“Moebius Syndrome is rare, but disability is the most common minority in the world. 25% of Americans are disabled.” Today we learn from Dr. Kathleen Bogart, social psychologist and disability expert, about growing up with facial paralysis, “alternative expressions”, universal design, the dangers of disability simulation activities (and alternatives), disability spread, ableism, and the moral/medical/social models of disability. This one will leave you thinking hard about going “back to normal” after COVID, and it’ll probably make you want to re-watch The Lion King, too.

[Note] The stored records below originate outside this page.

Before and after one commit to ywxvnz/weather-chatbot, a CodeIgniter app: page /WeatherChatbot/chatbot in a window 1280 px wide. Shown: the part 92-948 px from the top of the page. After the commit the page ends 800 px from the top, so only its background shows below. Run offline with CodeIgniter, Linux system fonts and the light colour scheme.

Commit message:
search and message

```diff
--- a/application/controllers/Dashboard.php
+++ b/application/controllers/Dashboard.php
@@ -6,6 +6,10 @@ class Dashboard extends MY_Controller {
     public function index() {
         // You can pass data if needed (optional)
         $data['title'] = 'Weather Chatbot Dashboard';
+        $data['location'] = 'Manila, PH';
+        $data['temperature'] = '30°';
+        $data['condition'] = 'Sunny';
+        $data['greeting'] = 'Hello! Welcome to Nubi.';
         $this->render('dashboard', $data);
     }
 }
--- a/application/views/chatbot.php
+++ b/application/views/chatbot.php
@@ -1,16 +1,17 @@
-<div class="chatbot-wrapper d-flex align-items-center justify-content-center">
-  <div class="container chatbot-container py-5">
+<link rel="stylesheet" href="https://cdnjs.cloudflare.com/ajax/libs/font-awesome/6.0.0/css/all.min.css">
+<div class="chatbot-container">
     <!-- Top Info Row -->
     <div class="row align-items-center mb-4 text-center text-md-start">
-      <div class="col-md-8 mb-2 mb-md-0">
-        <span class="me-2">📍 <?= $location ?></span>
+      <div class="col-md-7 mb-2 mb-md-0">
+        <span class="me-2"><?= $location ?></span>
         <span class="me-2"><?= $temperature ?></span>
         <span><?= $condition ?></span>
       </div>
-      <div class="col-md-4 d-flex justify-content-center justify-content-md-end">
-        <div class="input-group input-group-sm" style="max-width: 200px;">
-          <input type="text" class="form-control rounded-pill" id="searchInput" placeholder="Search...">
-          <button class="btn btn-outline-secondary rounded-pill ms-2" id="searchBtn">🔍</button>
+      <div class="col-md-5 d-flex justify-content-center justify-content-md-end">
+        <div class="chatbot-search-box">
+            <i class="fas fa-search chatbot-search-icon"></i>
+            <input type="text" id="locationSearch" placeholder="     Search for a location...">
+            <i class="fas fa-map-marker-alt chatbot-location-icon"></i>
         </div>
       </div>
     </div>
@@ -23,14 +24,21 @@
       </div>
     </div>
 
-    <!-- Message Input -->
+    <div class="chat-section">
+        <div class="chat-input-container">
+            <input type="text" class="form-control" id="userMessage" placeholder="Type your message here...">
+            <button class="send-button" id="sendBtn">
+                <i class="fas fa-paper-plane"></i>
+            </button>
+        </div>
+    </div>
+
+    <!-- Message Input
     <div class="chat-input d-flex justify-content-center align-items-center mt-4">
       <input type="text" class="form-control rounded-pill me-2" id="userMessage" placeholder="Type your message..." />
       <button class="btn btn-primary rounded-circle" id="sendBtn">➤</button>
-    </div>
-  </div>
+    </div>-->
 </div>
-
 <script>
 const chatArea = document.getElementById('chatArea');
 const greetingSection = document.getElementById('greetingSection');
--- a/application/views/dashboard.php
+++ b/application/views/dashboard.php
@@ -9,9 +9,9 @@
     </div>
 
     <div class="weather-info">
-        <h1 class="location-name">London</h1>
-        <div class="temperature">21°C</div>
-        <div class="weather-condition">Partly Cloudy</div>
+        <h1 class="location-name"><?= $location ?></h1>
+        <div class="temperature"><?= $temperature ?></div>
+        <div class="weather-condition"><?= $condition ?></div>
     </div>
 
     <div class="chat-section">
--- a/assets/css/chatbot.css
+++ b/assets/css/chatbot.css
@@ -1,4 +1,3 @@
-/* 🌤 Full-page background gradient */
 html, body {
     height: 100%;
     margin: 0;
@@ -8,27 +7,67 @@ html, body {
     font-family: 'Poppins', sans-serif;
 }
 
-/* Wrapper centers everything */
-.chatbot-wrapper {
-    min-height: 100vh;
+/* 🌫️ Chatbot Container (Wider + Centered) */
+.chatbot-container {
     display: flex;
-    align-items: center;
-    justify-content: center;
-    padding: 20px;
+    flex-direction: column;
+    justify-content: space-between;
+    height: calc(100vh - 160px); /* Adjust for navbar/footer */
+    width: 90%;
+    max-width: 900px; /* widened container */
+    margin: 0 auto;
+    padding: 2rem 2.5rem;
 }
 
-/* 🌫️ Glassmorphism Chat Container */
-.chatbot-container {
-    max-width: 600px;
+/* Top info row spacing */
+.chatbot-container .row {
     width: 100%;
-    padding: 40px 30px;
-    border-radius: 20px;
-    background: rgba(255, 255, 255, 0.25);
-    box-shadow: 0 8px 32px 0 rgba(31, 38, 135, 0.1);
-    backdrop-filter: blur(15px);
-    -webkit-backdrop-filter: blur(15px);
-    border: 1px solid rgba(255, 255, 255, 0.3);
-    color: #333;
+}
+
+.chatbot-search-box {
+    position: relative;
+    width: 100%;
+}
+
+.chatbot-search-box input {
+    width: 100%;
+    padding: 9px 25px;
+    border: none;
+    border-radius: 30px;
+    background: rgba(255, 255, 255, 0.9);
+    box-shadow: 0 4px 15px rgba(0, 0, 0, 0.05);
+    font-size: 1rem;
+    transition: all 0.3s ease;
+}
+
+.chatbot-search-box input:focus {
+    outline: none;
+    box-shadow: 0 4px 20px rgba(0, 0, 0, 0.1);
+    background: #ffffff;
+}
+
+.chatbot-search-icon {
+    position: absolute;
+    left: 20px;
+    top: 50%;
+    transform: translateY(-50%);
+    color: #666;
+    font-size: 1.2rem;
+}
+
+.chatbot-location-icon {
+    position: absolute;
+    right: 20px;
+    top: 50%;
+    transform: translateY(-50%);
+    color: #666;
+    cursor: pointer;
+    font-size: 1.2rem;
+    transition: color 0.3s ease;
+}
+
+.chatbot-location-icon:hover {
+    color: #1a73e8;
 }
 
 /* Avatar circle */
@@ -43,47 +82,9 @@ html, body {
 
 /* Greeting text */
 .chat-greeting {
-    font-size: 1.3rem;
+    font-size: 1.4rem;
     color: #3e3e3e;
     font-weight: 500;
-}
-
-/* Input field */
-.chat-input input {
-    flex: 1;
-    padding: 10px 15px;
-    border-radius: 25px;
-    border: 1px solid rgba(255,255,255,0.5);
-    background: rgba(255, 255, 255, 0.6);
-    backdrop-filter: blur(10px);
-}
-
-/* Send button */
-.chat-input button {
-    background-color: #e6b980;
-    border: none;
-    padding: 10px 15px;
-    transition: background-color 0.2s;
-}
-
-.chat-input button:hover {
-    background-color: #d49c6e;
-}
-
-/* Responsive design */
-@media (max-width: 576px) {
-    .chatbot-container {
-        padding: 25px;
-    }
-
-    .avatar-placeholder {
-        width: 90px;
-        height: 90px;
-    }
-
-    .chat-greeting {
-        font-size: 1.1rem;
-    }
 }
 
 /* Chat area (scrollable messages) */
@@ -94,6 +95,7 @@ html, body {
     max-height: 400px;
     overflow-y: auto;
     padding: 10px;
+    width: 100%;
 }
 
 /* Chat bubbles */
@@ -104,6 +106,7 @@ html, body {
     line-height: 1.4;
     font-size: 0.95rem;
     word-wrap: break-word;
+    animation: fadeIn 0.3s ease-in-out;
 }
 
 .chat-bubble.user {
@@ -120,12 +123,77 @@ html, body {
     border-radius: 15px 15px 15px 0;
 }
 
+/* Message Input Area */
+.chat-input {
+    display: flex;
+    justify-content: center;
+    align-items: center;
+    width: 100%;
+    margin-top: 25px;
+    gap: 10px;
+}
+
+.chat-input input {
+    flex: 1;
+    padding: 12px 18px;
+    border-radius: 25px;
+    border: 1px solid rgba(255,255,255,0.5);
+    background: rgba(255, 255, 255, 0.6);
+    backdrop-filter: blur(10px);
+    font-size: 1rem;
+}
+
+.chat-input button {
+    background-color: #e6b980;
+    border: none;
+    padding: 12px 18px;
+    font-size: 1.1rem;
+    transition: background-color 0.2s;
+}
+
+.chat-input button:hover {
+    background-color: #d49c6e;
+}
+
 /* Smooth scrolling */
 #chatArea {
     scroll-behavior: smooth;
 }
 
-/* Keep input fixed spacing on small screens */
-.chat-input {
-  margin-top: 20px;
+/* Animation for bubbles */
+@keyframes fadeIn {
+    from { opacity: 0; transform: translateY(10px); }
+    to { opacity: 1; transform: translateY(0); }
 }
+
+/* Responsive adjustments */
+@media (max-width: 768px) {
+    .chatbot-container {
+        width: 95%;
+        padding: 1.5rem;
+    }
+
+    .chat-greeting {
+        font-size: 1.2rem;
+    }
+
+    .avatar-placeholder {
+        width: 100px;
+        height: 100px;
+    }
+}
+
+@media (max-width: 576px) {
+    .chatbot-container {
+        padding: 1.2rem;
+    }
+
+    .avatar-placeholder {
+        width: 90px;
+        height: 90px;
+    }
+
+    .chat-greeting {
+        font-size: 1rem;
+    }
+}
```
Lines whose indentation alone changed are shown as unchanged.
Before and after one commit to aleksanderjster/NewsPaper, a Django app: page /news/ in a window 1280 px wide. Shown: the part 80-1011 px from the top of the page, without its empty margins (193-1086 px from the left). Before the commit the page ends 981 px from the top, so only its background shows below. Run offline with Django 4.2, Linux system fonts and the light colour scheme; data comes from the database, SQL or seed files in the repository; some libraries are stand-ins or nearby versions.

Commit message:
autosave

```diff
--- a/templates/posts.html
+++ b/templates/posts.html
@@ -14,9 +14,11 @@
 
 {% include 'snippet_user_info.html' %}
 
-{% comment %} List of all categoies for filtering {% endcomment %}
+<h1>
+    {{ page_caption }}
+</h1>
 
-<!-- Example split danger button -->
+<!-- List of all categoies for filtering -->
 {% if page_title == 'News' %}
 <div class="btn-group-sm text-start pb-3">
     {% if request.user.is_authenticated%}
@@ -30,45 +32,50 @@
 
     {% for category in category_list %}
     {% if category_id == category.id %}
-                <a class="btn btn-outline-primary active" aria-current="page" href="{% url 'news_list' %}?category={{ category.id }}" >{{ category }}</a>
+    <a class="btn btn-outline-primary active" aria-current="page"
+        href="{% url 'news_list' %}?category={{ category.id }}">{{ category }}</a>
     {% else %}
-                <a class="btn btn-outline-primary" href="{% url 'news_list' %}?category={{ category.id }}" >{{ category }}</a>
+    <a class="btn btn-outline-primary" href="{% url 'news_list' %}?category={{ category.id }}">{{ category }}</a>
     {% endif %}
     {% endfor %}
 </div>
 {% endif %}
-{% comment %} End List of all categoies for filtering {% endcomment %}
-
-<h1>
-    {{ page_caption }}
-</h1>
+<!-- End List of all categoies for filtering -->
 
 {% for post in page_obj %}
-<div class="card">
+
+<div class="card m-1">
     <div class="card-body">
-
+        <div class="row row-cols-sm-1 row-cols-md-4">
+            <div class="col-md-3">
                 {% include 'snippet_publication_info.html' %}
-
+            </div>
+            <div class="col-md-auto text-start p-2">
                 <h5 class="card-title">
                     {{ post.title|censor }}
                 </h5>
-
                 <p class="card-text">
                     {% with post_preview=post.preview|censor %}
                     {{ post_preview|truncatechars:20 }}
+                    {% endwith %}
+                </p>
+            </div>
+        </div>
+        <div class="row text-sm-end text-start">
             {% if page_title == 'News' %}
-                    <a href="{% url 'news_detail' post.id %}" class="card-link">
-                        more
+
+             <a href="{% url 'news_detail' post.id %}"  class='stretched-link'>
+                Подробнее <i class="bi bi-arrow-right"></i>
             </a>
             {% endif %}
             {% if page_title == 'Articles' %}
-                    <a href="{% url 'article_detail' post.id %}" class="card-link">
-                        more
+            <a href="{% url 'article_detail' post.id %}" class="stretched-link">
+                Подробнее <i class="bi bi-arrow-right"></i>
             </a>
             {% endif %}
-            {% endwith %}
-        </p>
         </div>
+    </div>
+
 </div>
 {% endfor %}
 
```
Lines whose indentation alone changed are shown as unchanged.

Dr. Kathleen Bogart is an Associate Professor of Psychology at Oregon State University and a blogger at Psychology Today. As a person with a disability, she is passionate about researching, educating, and writing about ableism, or disability prejudice. Her research focuses on the psychosocial implications of living with disability, rare disorders, or facial differences such as Moebius syndrome. Her work has been featured in the New York Times, Time, and the Financial Times.
Moebius Syndrome Foundation: https://moebiussyndrome.org
National Organization for Rare Disorders: https://rarediseases.org
All Kathy’s links: https://linktr.ee/KathleenBogart
Kathleen’s “Meanwhile” piece on TEDx: TEDxUofW 2021: Meanwhile
“Disability Is Diversity” Psychology Today blog: https://www.psychologytoday.com/us/blog/disability-is-diversity
Oregon State research lab: https://liberalarts.oregonstate.edu/sps/dsil
The Perfect Recipe Project: https://perfectrecipeproject.blogspot.com/?m=1
Welcome to The Psychologists Podcast, where we talk about all things psychology through a very personal lens.
Gill Strait PhD and Julia Strait PhD are both Licensed Psychologists (TX) and Licensed Specialists in School Psychology (LSSPs, TX). They are alumni of The University of South Carolina School Psychology Doctoral Program (Go Gamecocks).
Gill is a teacher, researcher, and supervisor at a university graduate psychology training program.